Food banks across the United States are struggling amid droves of hungry Americans in need of a meal. And images from photographers around the country show the horrifying number of Americans lining up to receive food assistance.
“We’re looking at an increase of 17.1 million people over the course of the next six months,” Claire Babineaux-Fontenot, CEO of Feeding America, one of the country’s largest hunger-relief organizations, told NBC News. Babineaux-Fontenot highlighted a 98 percent increase in demand for free food and Feeding America, expects to lose $1.4 billion trying to survive.
In San Antonio, ten thousand cars waited at a food distribution point run by the San Antonio Food Bank. CEO Eric Cooper told NBC’s Hoda Kotb on the Today Show that the bank typically feeds about 60,000 people a week—it’s now about 120,000 people a week.
According to the Guardian, the number of people lining up in Phoenix, Arizona has tripled. Across southern Arizona, it doubled. In Las Vegas, where demand is up by 30 percent, one of the largest food pantries has shuttered 170 out of 180 locations. In Massachusetts, food pantries increased distribution by 849 percent.
Sheila Christopher, director of Hunger-Free Pennsylvania, told the Guardian that she’s “been in this business over 30 years, and nothing compares to what we’re seeing now.” Jennifer McLean, the CEO of NYC’s City Harvest, told the New York Times that the need they’re seeing now dwarfs other crises like Hurricane Sandy and even September 11th.
But as more Americans find themselves relying on these organizations, those running these programs are facing the pandemic too. Dependent on volunteers, food banks across the country are coming up short on labor while people hunker down. In places like Washington state and Louisiana the National Guard has been called in to help with labor shortages. The Washington Post reported that many volunteer shifts have been canceled, because much of the labor that food banks rely on is comprised of retirees and senior citizens.
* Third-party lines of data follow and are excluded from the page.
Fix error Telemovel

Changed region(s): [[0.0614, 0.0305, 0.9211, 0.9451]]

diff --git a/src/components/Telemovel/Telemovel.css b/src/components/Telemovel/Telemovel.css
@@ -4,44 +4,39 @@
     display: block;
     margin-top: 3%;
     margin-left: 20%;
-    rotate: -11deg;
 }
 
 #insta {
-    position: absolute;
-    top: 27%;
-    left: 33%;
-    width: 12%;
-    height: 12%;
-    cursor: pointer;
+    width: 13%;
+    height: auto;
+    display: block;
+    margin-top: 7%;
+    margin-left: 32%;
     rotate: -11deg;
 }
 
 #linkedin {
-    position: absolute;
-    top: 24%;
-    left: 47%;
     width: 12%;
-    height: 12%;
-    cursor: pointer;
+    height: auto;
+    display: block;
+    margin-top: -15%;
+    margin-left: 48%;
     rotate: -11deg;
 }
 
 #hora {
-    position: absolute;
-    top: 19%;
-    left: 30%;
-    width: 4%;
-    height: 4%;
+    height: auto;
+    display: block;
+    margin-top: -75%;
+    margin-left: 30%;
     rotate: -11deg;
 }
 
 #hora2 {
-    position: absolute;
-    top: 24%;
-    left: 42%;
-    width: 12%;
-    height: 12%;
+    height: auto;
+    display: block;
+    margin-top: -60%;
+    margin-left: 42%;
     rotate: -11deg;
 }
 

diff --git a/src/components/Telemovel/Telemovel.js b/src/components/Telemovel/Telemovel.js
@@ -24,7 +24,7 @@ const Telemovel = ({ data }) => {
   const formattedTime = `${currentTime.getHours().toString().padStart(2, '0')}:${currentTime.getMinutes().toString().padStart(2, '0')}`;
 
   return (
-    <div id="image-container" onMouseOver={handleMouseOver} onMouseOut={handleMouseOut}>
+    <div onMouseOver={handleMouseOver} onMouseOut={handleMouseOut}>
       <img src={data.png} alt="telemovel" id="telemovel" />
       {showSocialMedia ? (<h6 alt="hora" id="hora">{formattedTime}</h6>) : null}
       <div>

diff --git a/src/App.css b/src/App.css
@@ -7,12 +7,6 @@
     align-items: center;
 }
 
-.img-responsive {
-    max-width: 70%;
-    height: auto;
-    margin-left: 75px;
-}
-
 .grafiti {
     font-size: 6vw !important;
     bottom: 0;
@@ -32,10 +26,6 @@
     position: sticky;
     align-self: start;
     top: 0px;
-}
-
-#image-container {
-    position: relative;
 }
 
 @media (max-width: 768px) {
To top it all off, Feeding America reported that they’ve seen a 64 percent decrease in donations.
The images are almost apocalyptic, flashing by in the collage of pictures that populate the intro to a sci-fi film. They’re also becoming frighteningly common.